Re: Salmon, was Re: Morgan; various
Phil Nicholls (firstname.lastname@example.org)
Fri, 17 Nov 1995 14:12:27 GMT
email@example.com (Bill Burnett) raged:
>In article <firstname.lastname@example.org> email@example.com (Phil Nicholls) writes:
>>He doesn't and his statement has no more validity than yours (aside
>>from the fact -- and I could very well be wrong about this -- salmon
>>is found only in North America.
>Yes, you are, sorry. We have salmon in Europe too, they're classified in a
>different genus but I'm not sure why (actually they're in Salmo with all the trout, the Atlantic
>salmon is Salmo salar. Pacific salmon are Onchorhyncus spp.) But genera are
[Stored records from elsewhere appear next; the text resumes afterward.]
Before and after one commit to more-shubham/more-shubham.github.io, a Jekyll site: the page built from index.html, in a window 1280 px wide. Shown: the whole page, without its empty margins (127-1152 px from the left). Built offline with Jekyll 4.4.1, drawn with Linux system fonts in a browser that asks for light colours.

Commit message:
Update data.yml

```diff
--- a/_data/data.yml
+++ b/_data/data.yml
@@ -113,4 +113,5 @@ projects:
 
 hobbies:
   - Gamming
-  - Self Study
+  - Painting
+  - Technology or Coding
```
>funny things anyway and best not taken too seriously... Life cycles of
>Pacific and Atlantic salmon are pretty much the same. The main difference in
>my experience is in the availability of wild caught fish for the table...
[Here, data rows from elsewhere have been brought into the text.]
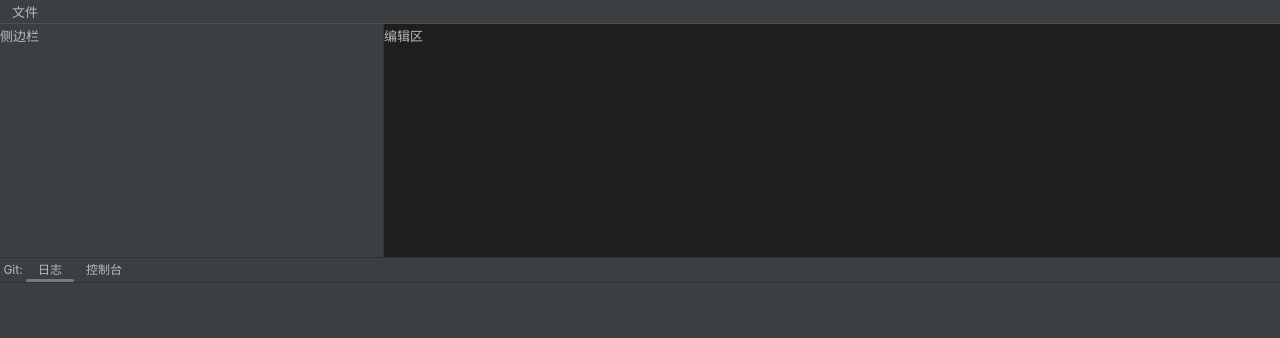
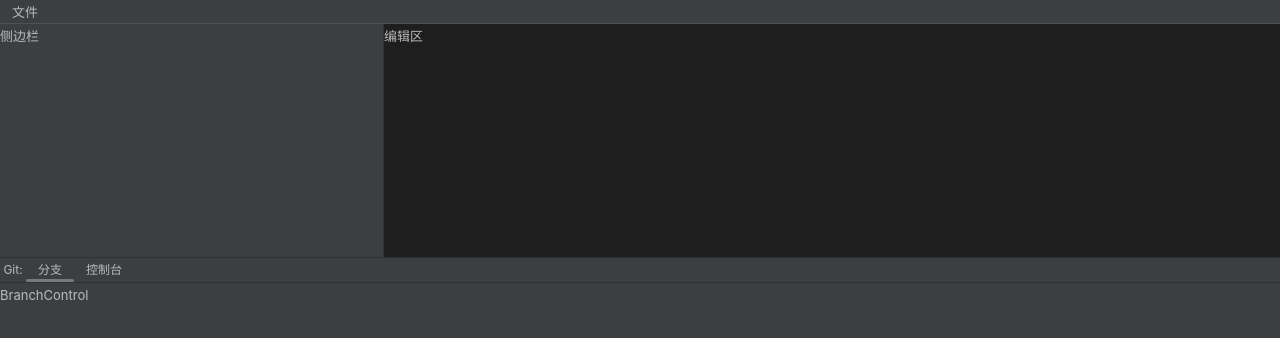
Before and after one commit to 1940879828/tauri-taro-git, a React (Vite) app: page /home in a window 1280 px wide. Shown: the top 338 px of the page. Built offline with nearby package versions, Linux system fonts and the light colour scheme.

Commit message:
feat: 添加BranchControl组件及其样式文件

```diff
--- a/src/pages/Home/components/BottomPanel/index.tsx
+++ b/src/pages/Home/components/BottomPanel/index.tsx
@@ -3,6 +3,7 @@ import Tabs from "@/components/Tabs"
 import useClickInside from "@/hook/useClickInside"
 import useClickOutside from "@/hook/useClickOutSide"
 import styles from "./index.module.css"
+import BranchControl from "@/pages/Home/components/BranchControl";
 
 const BottomPanel = () => {
   const [activeTabKey, setActiveTabKey] = useState("home")
@@ -25,7 +26,7 @@ const BottomPanel = () => {
 
   const tabs = [
     {
-      label: "日志",
+      label: "分支",
       key: "home"
     },
     {
@@ -33,6 +34,18 @@ const BottomPanel = () => {
       key: "category"
     }
   ]
+
+  const renderTabContent = () => {
+    switch (activeTabKey) {
+      case "home":
+        return <BranchControl />
+      case "category":
+        return <div>控制台</div>
+      default:
+        return null
+    }
+  }
+
   return (
     <div ref={mergedRef} className={styles.container}>
       <Tabs
@@ -47,7 +60,7 @@ const BottomPanel = () => {
         focused={focusBottomContent}
       />
       <div className={styles.content}>
-
+        {renderTabContent()}
       </div>
     </div>
   )
--- /dev/null
+++ b/src/pages/Home/components/BranchControl/index.tsx
@@ -0,0 +1,9 @@
+const BranchControl = () => {
+  return (
+    <div>
+      BranchControl
+    </div>
+  );
+};
+
+export default BranchControl;
```
Also changed, not shown: src/pages/Home/components/BranchControl/index.module.css (added).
>farmed Scottish salmon is no match for a fresh caught chinook from the Pike
>Place Market in Seattle.... but this is hardly a basis for a
Well, you learn something new everyday. However, my original point
stands. The existence of a resource does not mean that Neandertals
exploited the resource. I am not saying they didn't and I think it
is very likely they did BUT until we have some actually evidence we
can't do more than that.
>*Added bonus special disclaimer... The views expressed in this particular
>posting are probably radically opposed to those of my employers....*
>Bill Burnett - firstname.lastname@example.org
>Scottish Association for Marine Science
>P.O. Box 3, Oban, Argyll PA34 4AD, UK
Phil Nicholls email@example.com
"To ask a question you must first know most of the answer"